## [PROBLEM TO SOLVE]
Check each line of the material below for "Oneleven", then copy the ones that contain it.

## [EXERCISE DATA]
====

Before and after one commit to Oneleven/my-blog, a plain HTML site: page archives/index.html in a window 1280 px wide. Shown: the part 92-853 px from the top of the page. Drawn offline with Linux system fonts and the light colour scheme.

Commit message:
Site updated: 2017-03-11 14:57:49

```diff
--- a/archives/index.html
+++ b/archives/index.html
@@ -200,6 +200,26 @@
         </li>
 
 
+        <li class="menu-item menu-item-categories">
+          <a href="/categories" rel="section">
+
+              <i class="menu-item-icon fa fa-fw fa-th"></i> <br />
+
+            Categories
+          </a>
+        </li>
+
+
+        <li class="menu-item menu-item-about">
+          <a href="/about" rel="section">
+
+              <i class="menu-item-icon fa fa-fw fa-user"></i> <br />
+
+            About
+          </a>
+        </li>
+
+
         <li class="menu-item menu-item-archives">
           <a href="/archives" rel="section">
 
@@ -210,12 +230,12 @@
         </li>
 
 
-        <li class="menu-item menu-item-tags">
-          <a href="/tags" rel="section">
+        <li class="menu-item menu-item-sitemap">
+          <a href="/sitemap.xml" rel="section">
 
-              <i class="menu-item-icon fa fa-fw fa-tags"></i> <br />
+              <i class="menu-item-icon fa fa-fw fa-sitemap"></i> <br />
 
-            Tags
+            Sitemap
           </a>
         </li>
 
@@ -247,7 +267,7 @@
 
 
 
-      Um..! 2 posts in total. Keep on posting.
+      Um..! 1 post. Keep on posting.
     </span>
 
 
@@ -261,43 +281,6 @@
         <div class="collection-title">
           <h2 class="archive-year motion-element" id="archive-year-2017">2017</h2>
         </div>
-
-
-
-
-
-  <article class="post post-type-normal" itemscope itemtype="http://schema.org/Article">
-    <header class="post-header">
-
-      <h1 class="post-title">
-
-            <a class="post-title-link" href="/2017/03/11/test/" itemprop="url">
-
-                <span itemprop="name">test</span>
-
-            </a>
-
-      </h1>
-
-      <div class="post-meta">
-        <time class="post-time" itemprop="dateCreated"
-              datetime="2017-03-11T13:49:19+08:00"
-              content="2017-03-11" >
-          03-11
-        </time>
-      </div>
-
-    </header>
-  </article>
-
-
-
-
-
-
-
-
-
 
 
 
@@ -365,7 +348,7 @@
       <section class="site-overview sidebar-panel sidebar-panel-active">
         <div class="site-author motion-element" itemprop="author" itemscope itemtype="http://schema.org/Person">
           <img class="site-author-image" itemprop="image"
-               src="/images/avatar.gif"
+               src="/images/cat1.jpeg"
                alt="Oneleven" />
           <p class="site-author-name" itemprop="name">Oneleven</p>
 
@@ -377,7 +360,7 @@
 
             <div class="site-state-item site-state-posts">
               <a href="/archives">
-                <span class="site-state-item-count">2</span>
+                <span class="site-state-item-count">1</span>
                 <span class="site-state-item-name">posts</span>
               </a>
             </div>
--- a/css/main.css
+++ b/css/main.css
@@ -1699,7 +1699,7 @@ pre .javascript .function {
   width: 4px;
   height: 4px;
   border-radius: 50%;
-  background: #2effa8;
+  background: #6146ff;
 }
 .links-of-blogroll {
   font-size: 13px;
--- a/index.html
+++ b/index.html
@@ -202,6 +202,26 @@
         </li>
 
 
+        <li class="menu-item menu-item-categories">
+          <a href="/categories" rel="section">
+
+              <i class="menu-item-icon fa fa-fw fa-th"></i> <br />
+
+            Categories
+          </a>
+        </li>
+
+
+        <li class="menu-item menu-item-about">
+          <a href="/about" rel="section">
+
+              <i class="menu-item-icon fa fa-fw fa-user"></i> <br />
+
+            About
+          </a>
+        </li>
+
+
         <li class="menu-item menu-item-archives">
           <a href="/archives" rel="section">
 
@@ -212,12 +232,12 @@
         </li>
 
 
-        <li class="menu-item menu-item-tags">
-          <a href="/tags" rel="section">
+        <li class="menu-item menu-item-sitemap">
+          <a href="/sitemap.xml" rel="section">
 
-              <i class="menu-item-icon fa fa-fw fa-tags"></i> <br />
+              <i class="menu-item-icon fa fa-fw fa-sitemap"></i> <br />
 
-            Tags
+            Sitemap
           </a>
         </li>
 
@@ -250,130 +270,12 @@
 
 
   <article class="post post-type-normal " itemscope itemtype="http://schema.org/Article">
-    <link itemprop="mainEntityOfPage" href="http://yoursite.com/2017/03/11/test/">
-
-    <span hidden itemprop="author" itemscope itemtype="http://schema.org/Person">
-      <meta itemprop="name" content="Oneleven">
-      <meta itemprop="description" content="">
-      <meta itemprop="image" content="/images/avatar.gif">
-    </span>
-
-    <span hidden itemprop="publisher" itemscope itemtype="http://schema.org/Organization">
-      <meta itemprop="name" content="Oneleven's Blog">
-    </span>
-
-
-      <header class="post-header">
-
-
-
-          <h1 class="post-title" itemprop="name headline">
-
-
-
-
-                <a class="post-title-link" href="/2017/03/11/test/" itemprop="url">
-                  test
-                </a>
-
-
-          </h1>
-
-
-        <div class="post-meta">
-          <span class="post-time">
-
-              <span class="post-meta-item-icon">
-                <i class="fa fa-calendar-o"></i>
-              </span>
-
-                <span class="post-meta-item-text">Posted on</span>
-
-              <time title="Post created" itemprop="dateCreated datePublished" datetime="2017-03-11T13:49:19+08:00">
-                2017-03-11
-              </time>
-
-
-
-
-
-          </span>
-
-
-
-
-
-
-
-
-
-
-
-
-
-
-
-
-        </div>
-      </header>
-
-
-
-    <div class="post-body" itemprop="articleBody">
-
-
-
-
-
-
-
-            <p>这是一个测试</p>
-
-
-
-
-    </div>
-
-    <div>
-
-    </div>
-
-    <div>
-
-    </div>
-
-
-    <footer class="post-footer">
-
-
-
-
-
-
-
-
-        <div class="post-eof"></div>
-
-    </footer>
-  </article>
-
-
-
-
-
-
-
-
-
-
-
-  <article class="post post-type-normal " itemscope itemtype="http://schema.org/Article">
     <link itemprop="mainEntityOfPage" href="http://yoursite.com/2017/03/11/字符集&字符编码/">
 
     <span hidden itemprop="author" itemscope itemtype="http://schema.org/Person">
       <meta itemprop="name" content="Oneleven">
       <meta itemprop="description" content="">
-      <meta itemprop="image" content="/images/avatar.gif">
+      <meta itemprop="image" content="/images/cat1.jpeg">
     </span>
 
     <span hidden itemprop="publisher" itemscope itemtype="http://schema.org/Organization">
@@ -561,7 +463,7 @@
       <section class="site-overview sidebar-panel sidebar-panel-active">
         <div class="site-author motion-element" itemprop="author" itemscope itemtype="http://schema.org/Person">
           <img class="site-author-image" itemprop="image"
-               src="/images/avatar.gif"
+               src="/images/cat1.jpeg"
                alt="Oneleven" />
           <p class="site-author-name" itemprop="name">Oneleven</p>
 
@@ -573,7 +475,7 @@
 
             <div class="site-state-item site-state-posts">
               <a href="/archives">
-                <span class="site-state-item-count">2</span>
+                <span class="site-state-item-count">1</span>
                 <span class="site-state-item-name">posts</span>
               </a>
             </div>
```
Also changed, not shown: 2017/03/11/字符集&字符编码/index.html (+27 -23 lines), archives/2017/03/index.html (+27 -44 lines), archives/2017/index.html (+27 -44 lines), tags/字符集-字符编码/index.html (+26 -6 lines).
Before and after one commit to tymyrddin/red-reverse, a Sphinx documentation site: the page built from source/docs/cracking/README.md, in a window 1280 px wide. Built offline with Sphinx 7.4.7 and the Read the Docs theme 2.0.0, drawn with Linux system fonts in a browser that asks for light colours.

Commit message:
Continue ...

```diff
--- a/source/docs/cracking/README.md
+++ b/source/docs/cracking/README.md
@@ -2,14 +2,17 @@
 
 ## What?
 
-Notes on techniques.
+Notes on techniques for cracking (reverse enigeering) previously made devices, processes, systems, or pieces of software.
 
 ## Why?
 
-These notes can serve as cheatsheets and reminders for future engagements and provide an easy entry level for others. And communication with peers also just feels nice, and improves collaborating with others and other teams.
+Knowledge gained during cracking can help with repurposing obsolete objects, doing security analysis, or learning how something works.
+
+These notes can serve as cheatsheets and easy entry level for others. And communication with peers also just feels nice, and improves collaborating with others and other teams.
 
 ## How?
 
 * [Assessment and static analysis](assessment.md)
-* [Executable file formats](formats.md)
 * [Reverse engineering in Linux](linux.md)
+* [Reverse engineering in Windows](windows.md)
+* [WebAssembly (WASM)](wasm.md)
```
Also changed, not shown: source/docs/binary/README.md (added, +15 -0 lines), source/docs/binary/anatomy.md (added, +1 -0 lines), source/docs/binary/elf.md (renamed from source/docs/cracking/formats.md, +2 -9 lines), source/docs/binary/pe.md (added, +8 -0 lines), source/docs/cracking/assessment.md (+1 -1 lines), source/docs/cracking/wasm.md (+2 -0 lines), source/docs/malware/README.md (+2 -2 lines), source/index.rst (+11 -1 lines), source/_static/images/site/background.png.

====

## [TASK OUTPUT]
Before and after one commit to Oneleven/my-blog, a plain HTML site: page archives/index.html in a window 1280 px wide. Shown: the part 92-853 px from the top of the page. Drawn offline with Linux system fonts and the light colour scheme.
                alt="Oneleven" />
           <p class="site-author-name" itemprop="name">Oneleven</p>
-      <meta itemprop="name" content="Oneleven">
-      <meta itemprop="name" content="Oneleven's Blog">
       <meta itemprop="name" content="Oneleven">
                alt="Oneleven" />
           <p class="site-author-name" itemprop="name">Oneleven</p>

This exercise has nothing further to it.